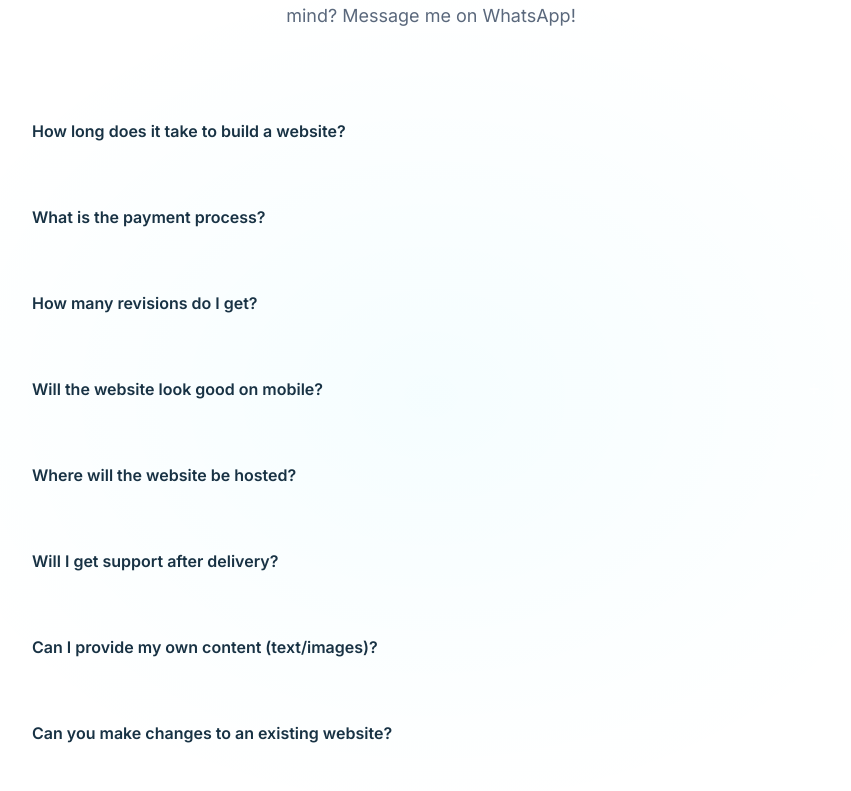
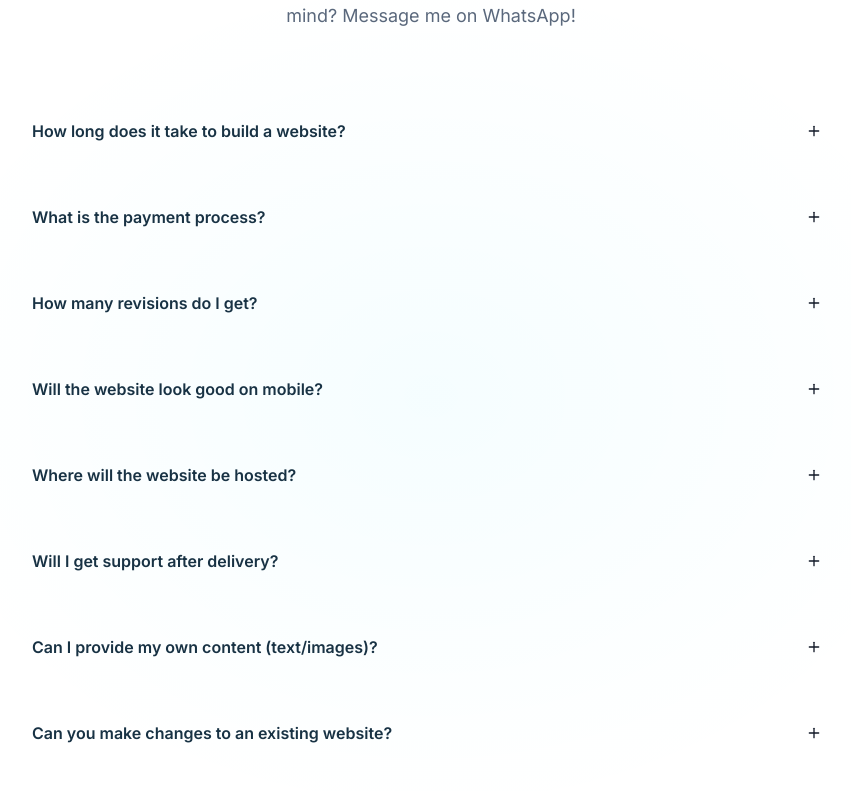
Before and after one commit to AliDevTech-code/AliDevTech, a React (Vite) app in the folder artifacts/portfolio/: page / in a window 1280 px wide. Shown: the part 9809-10600 px from the top of the page, without its empty margins (209-1060 px from the left). Built offline with nearby package versions, Linux system fonts and the light colour scheme.

Commit message:
Make FAQ plus icon black in light theme

```diff
--- a/artifacts/portfolio/src/components/sections/FAQ.tsx
+++ b/artifacts/portfolio/src/components/sections/FAQ.tsx
@@ -64,7 +64,7 @@ function FAQItem({ faq, index }: { faq: { q: string; a: string }; index: number
           className="shrink-0 w-8 h-8 rounded-full flex items-center justify-center transition-all duration-300"
           style={{
             background: open ? "rgba(0,212,255,0.15)" : "rgba(255,255,255,0.06)",
-            color: open ? "#00d4ff" : "rgba(255,255,255,0.5)"
+            color: open ? "#00d4ff" : "#111827"
           }}
         >
           {open ? <Minus size={16} /> : <Plus size={16} />}
```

———

TASK REQUIREMENTS:
Return, from the entries, each line that holds "components".

COMPLETED EXERCISE:
--- a/artifacts/portfolio/src/components/sections/FAQ.tsx
+++ b/artifacts/portfolio/src/components/sections/FAQ.tsx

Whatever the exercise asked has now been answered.